Healthful Eating: An apple a day? Why not five apples?
“Pic Healthy” app, MedHelp

A free iPhone app called Pic Healthy lets users take pictures of their meals, rate them as healthful or tasty or both, then share this information with friends and strangers. Users are also encouraged to rate the healthfulness of other people’s meals on a scale of one to five apples. “The ability to review the pictures of what you eat challenges you to become a healthier eater, and the social aspect of posting your photos for your friends and other followers to see and comment on adds that extra pressure to choose healthy foods,” says John de Souza, president and chief executive of the social network MedHelp, which helped create Pic Healthy. The photos are small and can be blurry, and people’s written descriptions aren’t always detailed, so you can end up rating an amorphous blob that may or may not be a baked potato. Pic Healthy also works with the iPad and iPod Touch.

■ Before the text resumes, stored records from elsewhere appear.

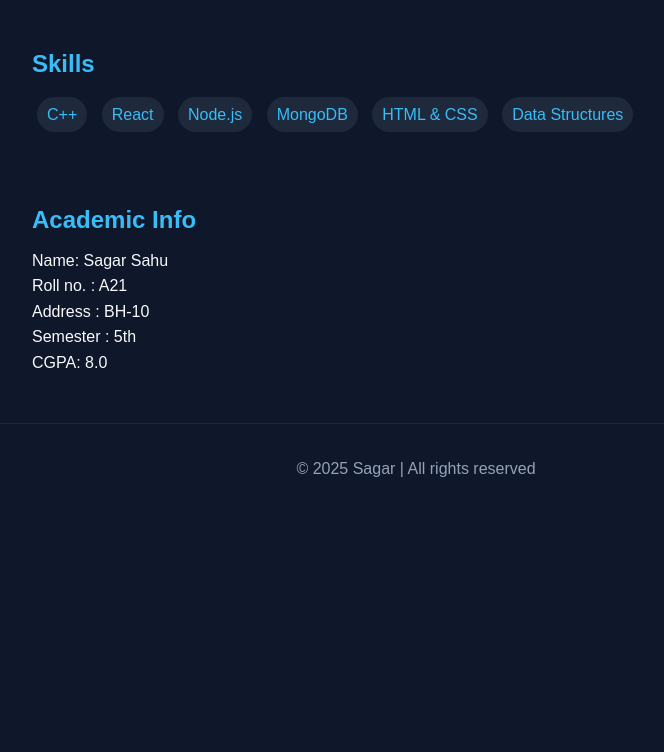
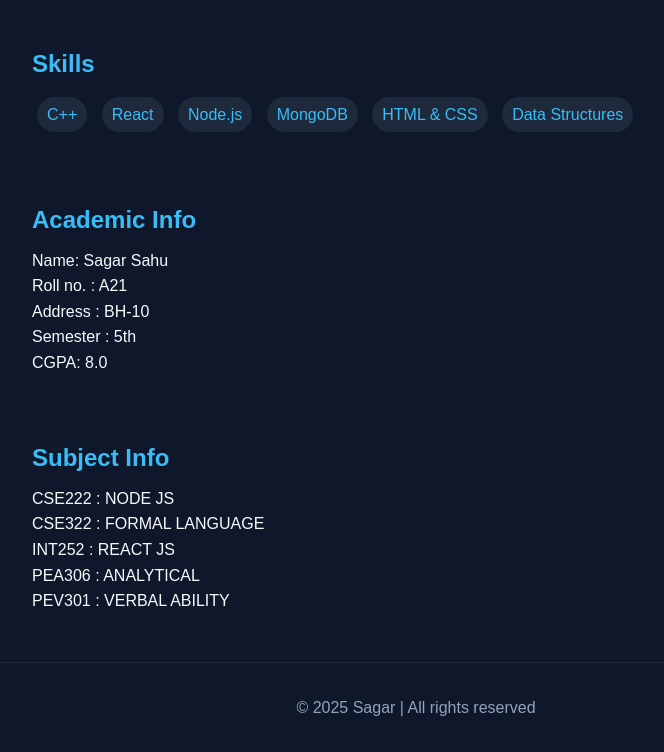
Before and after one commit to CodeByAshuu/DevOps, a plain HTML site: page index.html in a window 1280 px wide. Shown: the part 594-1346 px from the top of the page, without its empty margins (224-888 px from the left). Before the commit the page ends 1108 px from the top, so only its background shows below. Drawn offline with Linux system fonts and the light colour scheme.

Commit message:
version3 - current semester subjects

```diff
--- a/index.html
+++ b/index.html
@@ -138,6 +138,15 @@
     <p>CGPA: 8.0</p>
   </section>
 
+  <section id="contact">
+    <h2>Subject Info</h2>
+    <p>CSE222 : NODE JS</p>
+    <p>CSE322 : FORMAL LANGUAGE</p>
+    <P>INT252 : REACT JS</P>
+    <p>PEA306 : ANALYTICAL</p>
+    <p>PEV301 : VERBAL ABILITY</p>
+  </section>
+
   <footer>
     <p>© 2025 Sagar | All rights reserved</p>
   </footer>
```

Mind matters: What your shrink really thinks
“Shrink Rap: Three Psychiatrists Explain Their Work,” (Johns Hopkins University Press, $19.95)

The HBO series “In Treatment” is between seasons, leaving a void for therapy voyeurs. Luckily, there’s “Shrink Rap,” in which three area psychiatrists dish about their field. The book is a spinoff of a blog that Dinah Miller, Annette Hanson and Steven Roy Daviss created five years ago; it later became the podcast “My Three Shrinks.” The doctors, who are affiliated with such local institutions as Johns Hopkins Hospital and the University of Maryland, discuss psychiatric medications, involuntary hospitalizations and the business of psychiatry, among other topics, with compelling patient vignettes. Though the writing is more formal than their breezy, witty banter on the blog and podcast (bound to happen), it’s a fascinating peek into the minds of those who study minds.

(Shrink Rap)

Rachel Saslow